:: SUPPLIED MATERIAL
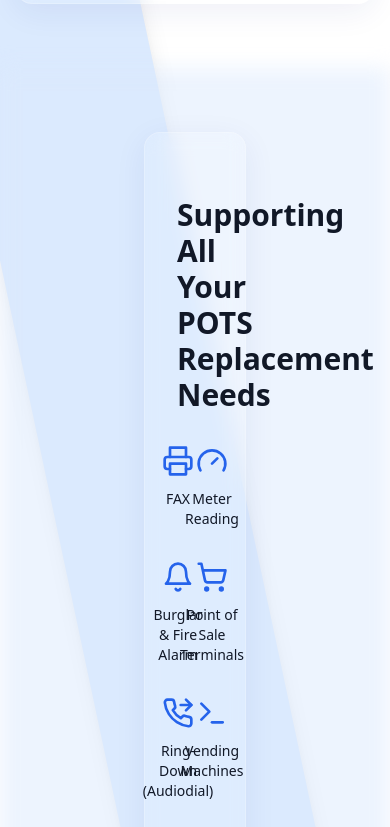
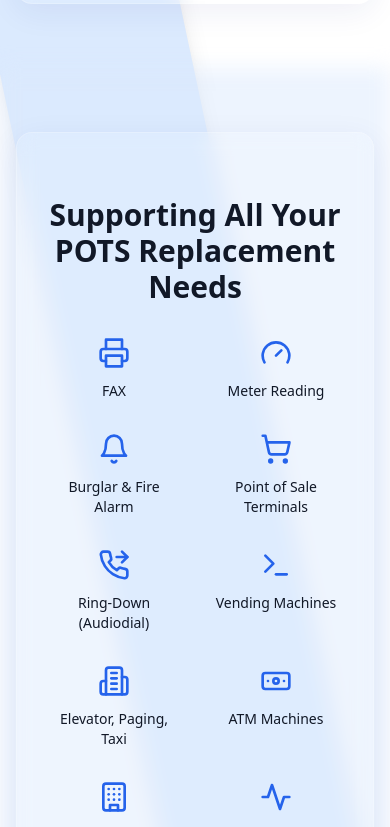
Before and after one commit to dezolent/trustednetworx, a React (Vite) app: page /pots-replacement in a window 390 px wide. Shown: the part 3881-4708 px from the top of the page. Built offline with nearby package versions, Linux system fonts and the light colour scheme.

Commit message:
POTS Replacement Styling

```diff
--- a/src/pages/PotsReplacement.tsx
+++ b/src/pages/PotsReplacement.tsx
@@ -219,7 +219,7 @@ const PotsReplacement = () => {
           <div className="relative py-16 ">
             <div className="absolute inset-0 z-0 bg-blue-100/50" style={{filter: 'blur(10px)'}}/>
             <div className="relative z-10">
-              <div className="mx-32 px-4 sm:px-6 lg:px-8">
+              <div className="lg:mx-32 px-4 sm:px-6 lg:px-8">
                 <div className="glass-morphism rounded-2xl py-16 px-8">
                   <h2 className="text-3xl font-extrabold text-gray-900 text-center mb-8">
                     Supporting All Your POTS Replacement Needs
```
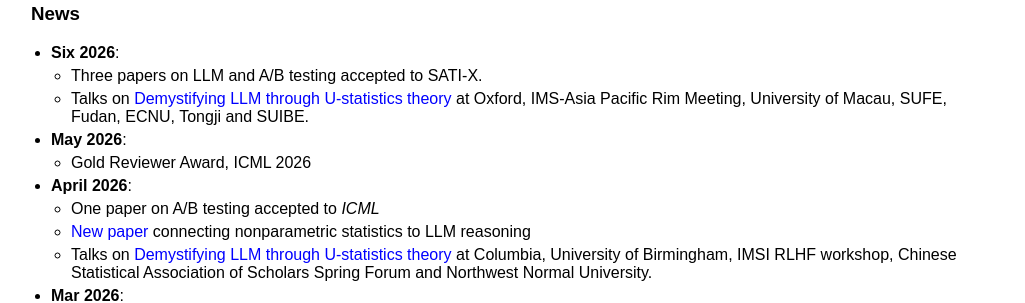
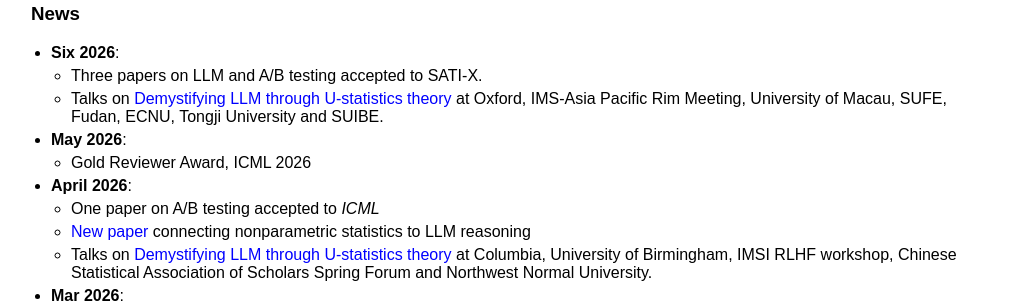
Before and after one commit to callmespring/callmespring.github.io, a Jekyll site: the page built from index.md, in a window 1280 px wide and 900 px high, scrolled down 1027 px. Shown: the part 170-473 px from the top of the window, without its empty margins (109-1134 px from the left). Built offline with Jekyll 4.4.1, drawn with Linux system fonts in a browser that asks for light colours.

Commit message:
Update index.md

```diff
--- a/index.md
+++ b/index.md
@@ -29,7 +29,7 @@ My email <c.shi7@lse.ac.uk>. My [GitHub](https://github.com/callmespring).
 ### News
 - **Six 2026**:
   * Three papers on LLM and A/B testing accepted to SATI-X.
-  * Talks on [Demystifying LLM through U-statistics theory](./slides/GRPO.pdf) at Oxford, IMS-Asia Pacific Rim Meeting, University of Macau, SUFE, Fudan, ECNU, Tongji and SUIBE.
+  * Talks on [Demystifying LLM through U-statistics theory](./slides/GRPO.pdf) at Oxford, IMS-Asia Pacific Rim Meeting, University of Macau, SUFE, Fudan, ECNU, Tongji University and SUIBE.
 - **May 2026**:
   * Gold Reviewer Award, ICML 2026
 - **April 2026**:
```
::::
* EXERCISE DETAILS:
Only the lines from the one that holds "POTS Replacement Styling" through the end of the records above should be printed again, exactly as they are. Leave out the pictures.

* SOLUTION TO THE PROBLEM:
POTS Replacement Styling

```diff
--- a/src/pages/PotsReplacement.tsx
+++ b/src/pages/PotsReplacement.tsx
@@ -219,7 +219,7 @@ const PotsReplacement = () => {
           <div className="relative py-16 ">
             <div className="absolute inset-0 z-0 bg-blue-100/50" style={{filter: 'blur(10px)'}}/>
             <div className="relative z-10">
-              <div className="mx-32 px-4 sm:px-6 lg:px-8">
+              <div className="lg:mx-32 px-4 sm:px-6 lg:px-8">
                 <div className="glass-morphism rounded-2xl py-16 px-8">
                   <h2 className="text-3xl font-extrabold text-gray-900 text-center mb-8">
                     Supporting All Your POTS Replacement Needs
```
Before and after one commit to callmespring/callmespring.github.io, a Jekyll site: the page built from index.md, in a window 1280 px wide and 900 px high, scrolled down 1027 px. Shown: the part 170-473 px from the top of the window, without its empty margins (109-1134 px from the left). Built offline with Jekyll 4.4.1, drawn with Linux system fonts in a browser that asks for light colours.

Commit message:
Update index.md

```diff
--- a/index.md
+++ b/index.md
@@ -29,7 +29,7 @@ My email <c.shi7@lse.ac.uk>. My [GitHub](https://github.com/callmespring).
 ### News
 - **Six 2026**:
   * Three papers on LLM and A/B testing accepted to SATI-X.
-  * Talks on [Demystifying LLM through U-statistics theory](./slides/GRPO.pdf) at Oxford, IMS-Asia Pacific Rim Meeting, University of Macau, SUFE, Fudan, ECNU, Tongji and SUIBE.
+  * Talks on [Demystifying LLM through U-statistics theory](./slides/GRPO.pdf) at Oxford, IMS-Asia Pacific Rim Meeting, University of Macau, SUFE, Fudan, ECNU, Tongji University and SUIBE.
 - **May 2026**:
   * Gold Reviewer Award, ICML 2026
 - **April 2026**:
```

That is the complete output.